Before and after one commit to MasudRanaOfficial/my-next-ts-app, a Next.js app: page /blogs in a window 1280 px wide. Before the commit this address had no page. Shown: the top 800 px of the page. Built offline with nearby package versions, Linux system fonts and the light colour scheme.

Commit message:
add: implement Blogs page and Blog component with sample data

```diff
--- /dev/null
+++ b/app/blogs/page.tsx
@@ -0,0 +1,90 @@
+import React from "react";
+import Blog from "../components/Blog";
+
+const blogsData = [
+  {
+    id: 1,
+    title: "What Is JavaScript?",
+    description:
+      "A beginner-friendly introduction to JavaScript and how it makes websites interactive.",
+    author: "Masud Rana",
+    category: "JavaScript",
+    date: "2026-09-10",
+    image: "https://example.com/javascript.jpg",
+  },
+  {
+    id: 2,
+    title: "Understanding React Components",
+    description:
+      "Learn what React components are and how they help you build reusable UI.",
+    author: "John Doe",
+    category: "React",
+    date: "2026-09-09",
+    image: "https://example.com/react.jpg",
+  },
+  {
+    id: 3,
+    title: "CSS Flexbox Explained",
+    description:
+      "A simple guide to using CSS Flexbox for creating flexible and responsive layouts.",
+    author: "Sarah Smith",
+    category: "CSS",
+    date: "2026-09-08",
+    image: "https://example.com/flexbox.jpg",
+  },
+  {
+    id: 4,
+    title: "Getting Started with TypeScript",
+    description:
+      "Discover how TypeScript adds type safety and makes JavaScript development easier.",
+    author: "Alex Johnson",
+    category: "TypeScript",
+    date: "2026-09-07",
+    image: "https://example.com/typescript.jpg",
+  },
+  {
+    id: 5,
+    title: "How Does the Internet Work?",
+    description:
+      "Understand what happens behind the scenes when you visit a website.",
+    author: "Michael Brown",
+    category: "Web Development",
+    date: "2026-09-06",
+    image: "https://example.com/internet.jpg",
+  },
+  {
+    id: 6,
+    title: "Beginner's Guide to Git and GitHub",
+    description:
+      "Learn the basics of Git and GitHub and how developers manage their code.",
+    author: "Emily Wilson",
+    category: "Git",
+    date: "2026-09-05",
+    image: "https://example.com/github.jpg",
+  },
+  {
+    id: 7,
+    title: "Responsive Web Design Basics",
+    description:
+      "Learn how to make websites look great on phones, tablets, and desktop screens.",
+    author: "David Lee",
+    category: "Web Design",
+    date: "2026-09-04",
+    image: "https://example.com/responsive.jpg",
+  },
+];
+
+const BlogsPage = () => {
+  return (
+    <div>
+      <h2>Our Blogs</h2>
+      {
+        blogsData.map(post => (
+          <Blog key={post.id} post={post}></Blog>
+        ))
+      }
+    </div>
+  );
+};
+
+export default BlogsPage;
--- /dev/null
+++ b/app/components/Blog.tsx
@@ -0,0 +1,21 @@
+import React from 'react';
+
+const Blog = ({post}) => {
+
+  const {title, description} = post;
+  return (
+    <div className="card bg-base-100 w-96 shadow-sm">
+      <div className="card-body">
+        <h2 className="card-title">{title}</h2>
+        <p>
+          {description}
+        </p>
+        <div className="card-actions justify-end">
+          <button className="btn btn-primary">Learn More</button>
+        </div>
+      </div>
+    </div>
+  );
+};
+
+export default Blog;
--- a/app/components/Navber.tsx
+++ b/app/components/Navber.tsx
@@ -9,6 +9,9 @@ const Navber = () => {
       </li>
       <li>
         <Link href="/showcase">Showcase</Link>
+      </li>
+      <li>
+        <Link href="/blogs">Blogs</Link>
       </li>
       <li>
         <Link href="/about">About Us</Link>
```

════════════════

Reproduce all the records shown above, unchanged.

## Reply to the exercise
Before and after one commit to MasudRanaOfficial/my-next-ts-app, a Next.js app: page /blogs in a window 1280 px wide. Before the commit this address had no page. Shown: the top 800 px of the page. Built offline with nearby package versions, Linux system fonts and the light colour scheme.

Commit message:
add: implement Blogs page and Blog component with sample data

```diff
--- /dev/null
+++ b/app/blogs/page.tsx
@@ -0,0 +1,90 @@
+import React from "react";
+import Blog from "../components/Blog";
+
+const blogsData = [
+  {
+    id: 1,
+    title: "What Is JavaScript?",
+    description:
+      "A beginner-friendly introduction to JavaScript and how it makes websites interactive.",
+    author: "Masud Rana",
+    category: "JavaScript",
+    date: "2026-09-10",
+    image: "https://example.com/javascript.jpg",
+  },
+  {
+    id: 2,
+    title: "Understanding React Components",
+    description:
+      "Learn what React components are and how they help you build reusable UI.",
+    author: "John Doe",
+    category: "React",
+    date: "2026-09-09",
+    image: "https://example.com/react.jpg",
+  },
+  {
+    id: 3,
+    title: "CSS Flexbox Explained",
+    description:
+      "A simple guide to using CSS Flexbox for creating flexible and responsive layouts.",
+    author: "Sarah Smith",
+    category: "CSS",
+    date: "2026-09-08",
+    image: "https://example.com/flexbox.jpg",
+  },
+  {
+    id: 4,
+    title: "Getting Started with TypeScript",
+    description:
+      "Discover how TypeScript adds type safety and makes JavaScript development easier.",
+    author: "Alex Johnson",
+    category: "TypeScript",
+    date: "2026-09-07",
+    image: "https://example.com/typescript.jpg",
+  },
+  {
+    id: 5,
+    title: "How Does the Internet Work?",
+    description:
+      "Understand what happens behind the scenes when you visit a website.",
+    author: "Michael Brown",
+    category: "Web Development",
+    date: "2026-09-06",
+    image: "https://example.com/internet.jpg",
+  },
+  {
+    id: 6,
+    title: "Beginner's Guide to Git and GitHub",
+    description:
+      "Learn the basics of Git and GitHub and how developers manage their code.",
+    author: "Emily Wilson",
+    category: "Git",
+    date: "2026-09-05",
+    image: "https://example.com/github.jpg",
+  },
+  {
+    id: 7,
+    title: "Responsive Web Design Basics",
+    description:
+      "Learn how to make websites look great on phones, tablets, and desktop screens.",
+    author: "David Lee",
+    category: "Web Design",
+    date: "2026-09-04",
+    image: "https://example.com/responsive.jpg",
+  },
+];
+
+const BlogsPage = () => {
+  return (
+    <div>
+      <h2>Our Blogs</h2>
+      {
+        blogsData.map(post => (
+          <Blog key={post.id} post={post}></Blog>
+        ))
+      }
+    </div>
+  );
+};
+
+export default BlogsPage;
--- /dev/null
+++ b/app/components/Blog.tsx
@@ -0,0 +1,21 @@
+import React from 'react';
+
+const Blog = ({post}) => {
+
+  const {title, description} = post;
+  return (
+    <div className="card bg-base-100 w-96 shadow-sm">
+      <div className="card-body">
+        <h2 className="card-title">{title}</h2>
+        <p>
+          {description}
+        </p>
+        <div className="card-actions justify-end">
+          <button className="btn btn-primary">Learn More</button>
+        </div>
+      </div>
+    </div>
+  );
+};
+
+export default Blog;
--- a/app/components/Navber.tsx
+++ b/app/components/Navber.tsx
@@ -9,6 +9,9 @@ const Navber = () => {
       </li>
       <li>
         <Link href="/showcase">Showcase</Link>
+      </li>
+      <li>
+        <Link href="/blogs">Blogs</Link>
       </li>
       <li>
         <Link href="/about">About Us</Link>
```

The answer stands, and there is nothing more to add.